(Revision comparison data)
_____
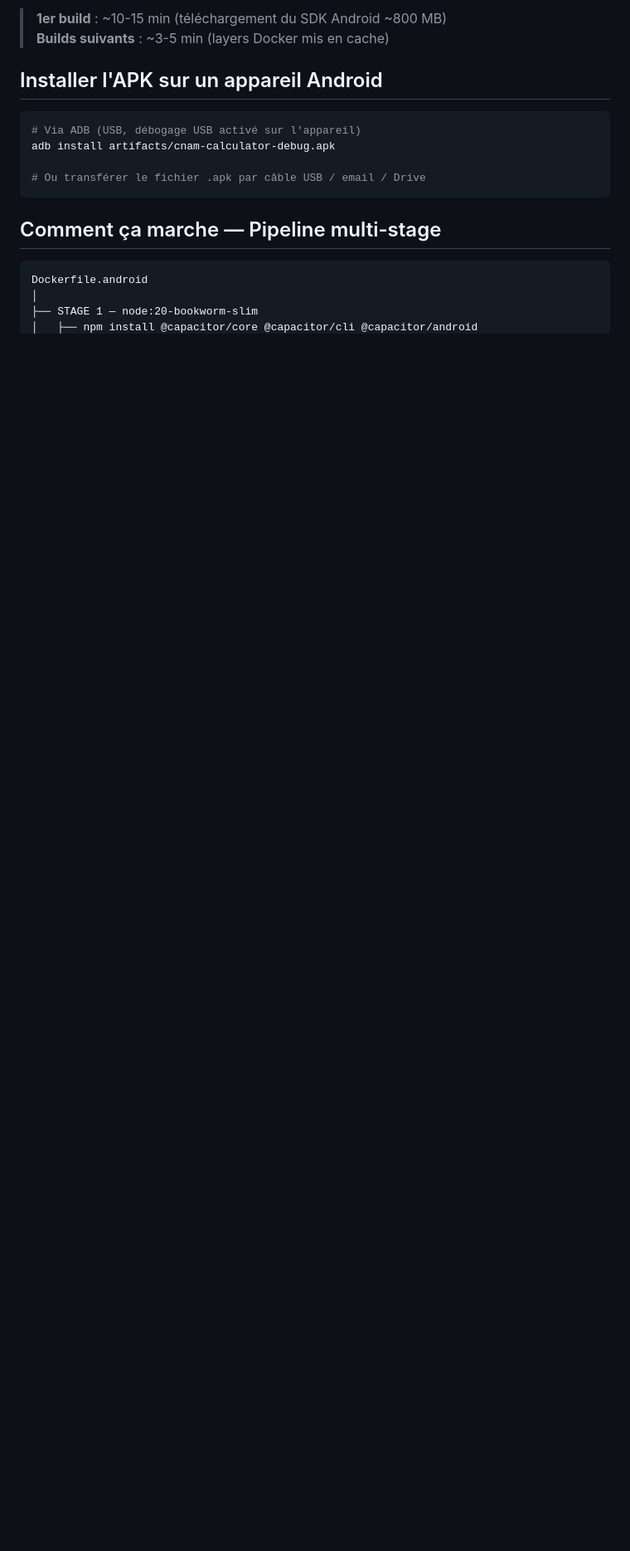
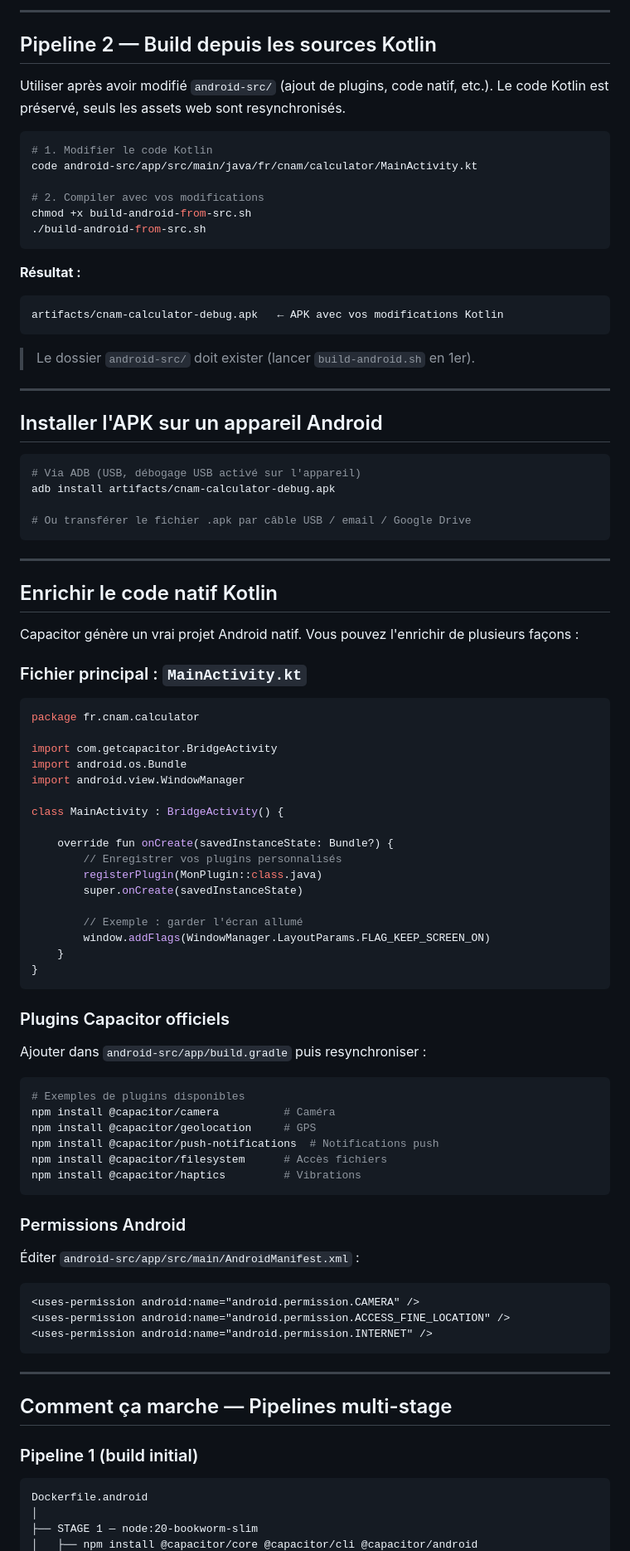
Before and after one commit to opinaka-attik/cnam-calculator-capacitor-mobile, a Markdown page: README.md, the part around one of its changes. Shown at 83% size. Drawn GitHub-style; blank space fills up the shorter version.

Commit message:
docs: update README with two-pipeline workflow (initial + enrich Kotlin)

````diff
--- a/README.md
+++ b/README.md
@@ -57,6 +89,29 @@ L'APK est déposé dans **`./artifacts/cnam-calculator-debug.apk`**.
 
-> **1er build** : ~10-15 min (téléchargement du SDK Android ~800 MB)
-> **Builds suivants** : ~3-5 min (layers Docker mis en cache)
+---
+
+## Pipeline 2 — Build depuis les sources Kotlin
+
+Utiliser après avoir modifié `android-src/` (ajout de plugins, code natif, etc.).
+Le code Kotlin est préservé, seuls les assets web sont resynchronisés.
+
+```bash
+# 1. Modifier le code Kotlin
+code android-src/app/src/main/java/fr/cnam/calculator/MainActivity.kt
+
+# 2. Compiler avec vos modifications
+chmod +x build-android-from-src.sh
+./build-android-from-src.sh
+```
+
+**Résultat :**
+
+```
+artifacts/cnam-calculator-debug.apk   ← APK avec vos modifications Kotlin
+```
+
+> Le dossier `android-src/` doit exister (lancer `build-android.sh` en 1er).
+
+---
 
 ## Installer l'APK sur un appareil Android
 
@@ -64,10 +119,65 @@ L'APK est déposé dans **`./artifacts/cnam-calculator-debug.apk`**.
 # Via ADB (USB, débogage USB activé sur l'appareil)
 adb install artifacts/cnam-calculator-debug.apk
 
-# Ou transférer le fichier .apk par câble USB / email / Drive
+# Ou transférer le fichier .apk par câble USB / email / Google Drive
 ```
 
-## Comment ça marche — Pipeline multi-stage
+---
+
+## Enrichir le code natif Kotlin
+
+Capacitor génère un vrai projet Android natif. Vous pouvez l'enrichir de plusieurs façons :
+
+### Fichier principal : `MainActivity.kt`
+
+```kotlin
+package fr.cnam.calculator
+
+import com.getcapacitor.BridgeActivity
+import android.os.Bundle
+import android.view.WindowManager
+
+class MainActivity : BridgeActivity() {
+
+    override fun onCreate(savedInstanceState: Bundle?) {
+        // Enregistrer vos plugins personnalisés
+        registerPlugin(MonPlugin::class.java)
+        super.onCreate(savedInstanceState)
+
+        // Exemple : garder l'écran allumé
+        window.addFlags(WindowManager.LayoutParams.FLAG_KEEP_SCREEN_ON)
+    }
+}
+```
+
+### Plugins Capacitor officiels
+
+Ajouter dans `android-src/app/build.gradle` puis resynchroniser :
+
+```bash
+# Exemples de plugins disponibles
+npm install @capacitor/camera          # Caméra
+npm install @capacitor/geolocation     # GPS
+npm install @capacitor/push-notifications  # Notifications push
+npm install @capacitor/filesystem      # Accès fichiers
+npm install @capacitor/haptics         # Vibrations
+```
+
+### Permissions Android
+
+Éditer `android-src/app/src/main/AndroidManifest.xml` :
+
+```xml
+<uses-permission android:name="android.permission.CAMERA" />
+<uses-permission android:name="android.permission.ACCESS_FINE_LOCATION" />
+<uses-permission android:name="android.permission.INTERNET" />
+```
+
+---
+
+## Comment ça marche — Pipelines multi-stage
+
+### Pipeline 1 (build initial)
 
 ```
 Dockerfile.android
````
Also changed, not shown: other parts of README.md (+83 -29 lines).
_____
Please return every line of the records above that contains the word "uses".

- SOLUTION TO THE PROBLEM:
+<uses-permission android:name="android.permission.CAMERA" />
+<uses-permission android:name="android.permission.ACCESS_FINE_LOCATION" />
+<uses-permission android:name="android.permission.INTERNET" />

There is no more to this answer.